**Work item:** Could you output each record below exactly as it stands and leave the pictures out?

**Given records:**
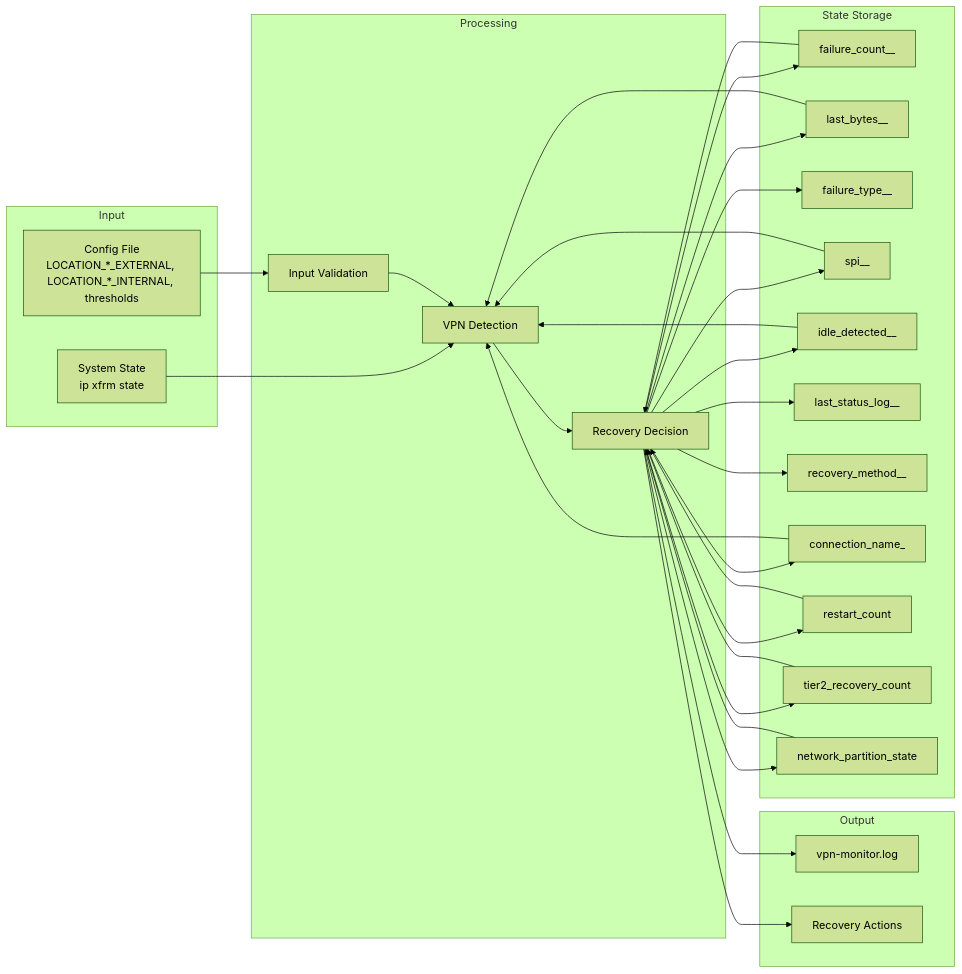
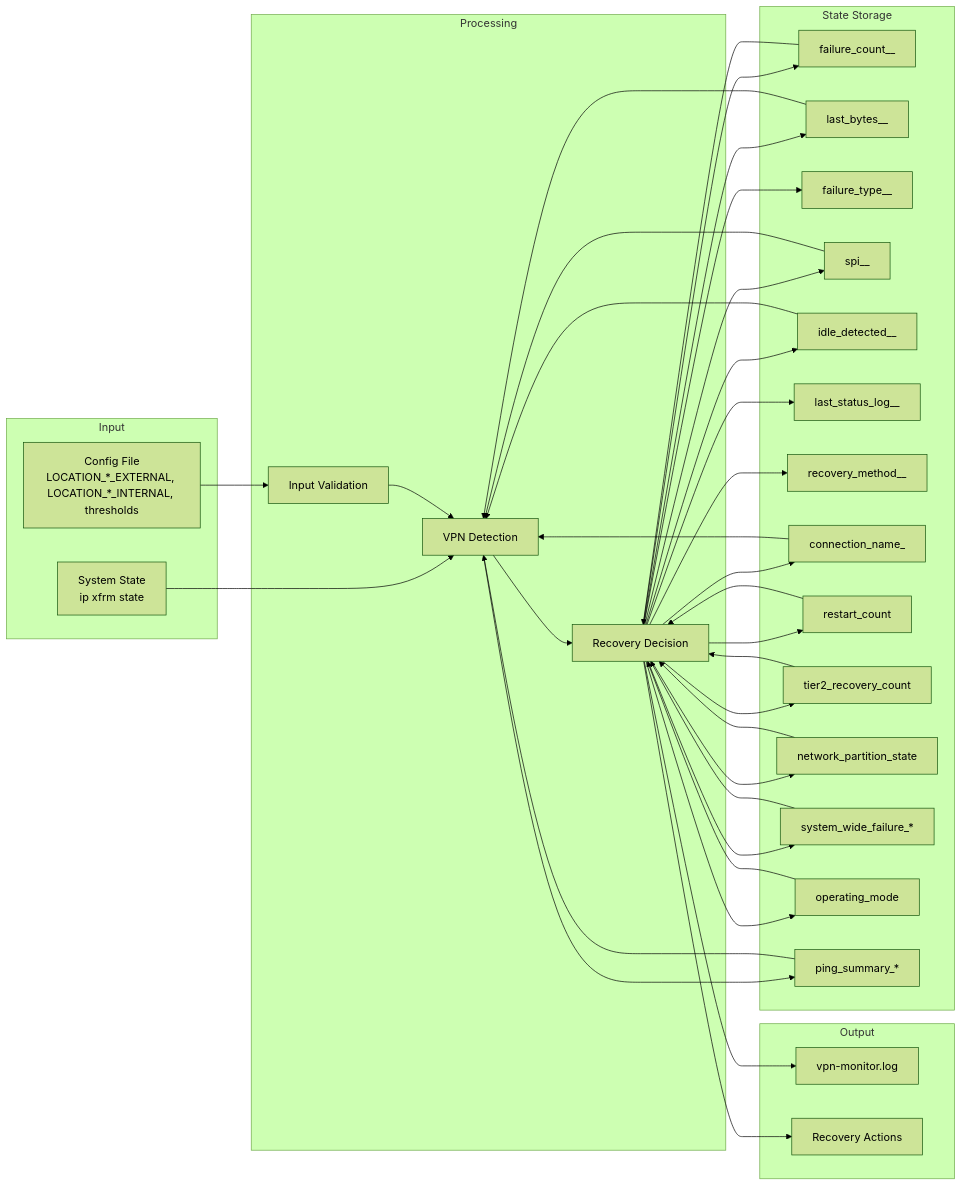
The sixth of 7 diagrams in docs/reference/ARCHITECTURE.md (Eccentric-Quality-Solutions/udm-vpn-monitor), drawn with Mermaid (forest theme) before and after one commit. The commit also changed other lines of this file and 4 other files, not shown here.

````diff
--- a/docs/reference/ARCHITECTURE.md
+++ b/docs/reference/ARCHITECTURE.md
@@ -585,58 +601,67 @@
 ```mermaid
 graph LR
     subgraph "Input"
         ConfigFile[Config File<br/>LOCATION_*_EXTERNAL, LOCATION_*_INTERNAL, thresholds]
         XfrmState[System State<br/>ip xfrm state]
     end
 
     subgraph "Processing"
         Validation[Input Validation]
         Detection[VPN Detection]
         Decision[Recovery Decision]
     end
 
     subgraph "State Storage"
         FailureCounter[failure_count_<location>_<peer_ip>]
         ByteFiles[last_bytes_<location>_<peer_ip>]
         FailureType[failure_type_<location>_<peer_ip>]
         SPI[spi_<location>_<peer_ip>]
         IdleDetected[idle_detected_<location>_<peer_ip>]
         LastStatusLog[last_status_log_<location>_<peer_ip>]
         RecoveryMethod[recovery_method_<location>_<peer_ip>]
         ConnectionName[connection_name_<peer_ip>]
         RestartLog[restart_count]
         Tier2RestartLog[tier2_recovery_count]
         NetworkPartition[network_partition_state]
+        SystemWideFailure[system_wide_failure_*]
+        OperatingMode[operating_mode]
+        PingSummary[ping_summary_*]
     end
 
     subgraph "Output"
         LogFile[vpn-monitor.log]
         Actions[Recovery Actions]
     end
 
     ConfigFile --> Validation
     XfrmState --> Detection
     Validation --> Detection
     Detection --> Decision
     Decision --> FailureCounter
     Decision --> ByteFiles
     Decision --> FailureType
     Decision --> SPI
     Decision --> IdleDetected
     Decision --> LastStatusLog
     Decision --> RecoveryMethod
     Decision --> ConnectionName
     Decision --> RestartLog
     Decision --> Tier2RestartLog
     Decision --> NetworkPartition
+    Decision --> SystemWideFailure
+    Detection --> PingSummary
+    Decision --> OperatingMode
     Decision --> LogFile
     Decision --> Actions
     FailureCounter --> Decision
     ByteFiles --> Detection
     SPI --> Detection
     IdleDetected --> Detection
     ConnectionName --> Detection
     RestartLog --> Decision
     Tier2RestartLog --> Decision
     NetworkPartition --> Decision
+    SystemWideFailure --> Decision
+    PingSummary --> Detection
+    OperatingMode --> Decision
 ```
````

**The answer:**
The sixth of 7 diagrams in docs/reference/ARCHITECTURE.md (Eccentric-Quality-Solutions/udm-vpn-monitor), drawn with Mermaid (forest theme) before and after one commit. The commit also changed other lines of this file and 4 other files, not shown here.

````diff
--- a/docs/reference/ARCHITECTURE.md
+++ b/docs/reference/ARCHITECTURE.md
@@ -585,58 +601,67 @@
 ```mermaid
 graph LR
     subgraph "Input"
         ConfigFile[Config File<br/>LOCATION_*_EXTERNAL, LOCATION_*_INTERNAL, thresholds]
         XfrmState[System State<br/>ip xfrm state]
     end
 
     subgraph "Processing"
         Validation[Input Validation]
         Detection[VPN Detection]
         Decision[Recovery Decision]
     end
 
     subgraph "State Storage"
         FailureCounter[failure_count_<location>_<peer_ip>]
         ByteFiles[last_bytes_<location>_<peer_ip>]
         FailureType[failure_type_<location>_<peer_ip>]
         SPI[spi_<location>_<peer_ip>]
         IdleDetected[idle_detected_<location>_<peer_ip>]
         LastStatusLog[last_status_log_<location>_<peer_ip>]
         RecoveryMethod[recovery_method_<location>_<peer_ip>]
         ConnectionName[connection_name_<peer_ip>]
         RestartLog[restart_count]
         Tier2RestartLog[tier2_recovery_count]
         NetworkPartition[network_partition_state]
+        SystemWideFailure[system_wide_failure_*]
+        OperatingMode[operating_mode]
+        PingSummary[ping_summary_*]
     end
 
     subgraph "Output"
         LogFile[vpn-monitor.log]
         Actions[Recovery Actions]
     end
 
     ConfigFile --> Validation
     XfrmState --> Detection
     Validation --> Detection
     Detection --> Decision
     Decision --> FailureCounter
     Decision --> ByteFiles
     Decision --> FailureType
     Decision --> SPI
     Decision --> IdleDetected
     Decision --> LastStatusLog
     Decision --> RecoveryMethod
     Decision --> ConnectionName
     Decision --> RestartLog
     Decision --> Tier2RestartLog
     Decision --> NetworkPartition
+    Decision --> SystemWideFailure
+    Detection --> PingSummary
+    Decision --> OperatingMode
     Decision --> LogFile
     Decision --> Actions
     FailureCounter --> Decision
     ByteFiles --> Detection
     SPI --> Detection
     IdleDetected --> Detection
     ConnectionName --> Detection
     RestartLog --> Decision
     Tier2RestartLog --> Decision
     NetworkPartition --> Decision
+    SystemWideFailure --> Decision
+    PingSummary --> Detection
+    OperatingMode --> Decision
 ```
````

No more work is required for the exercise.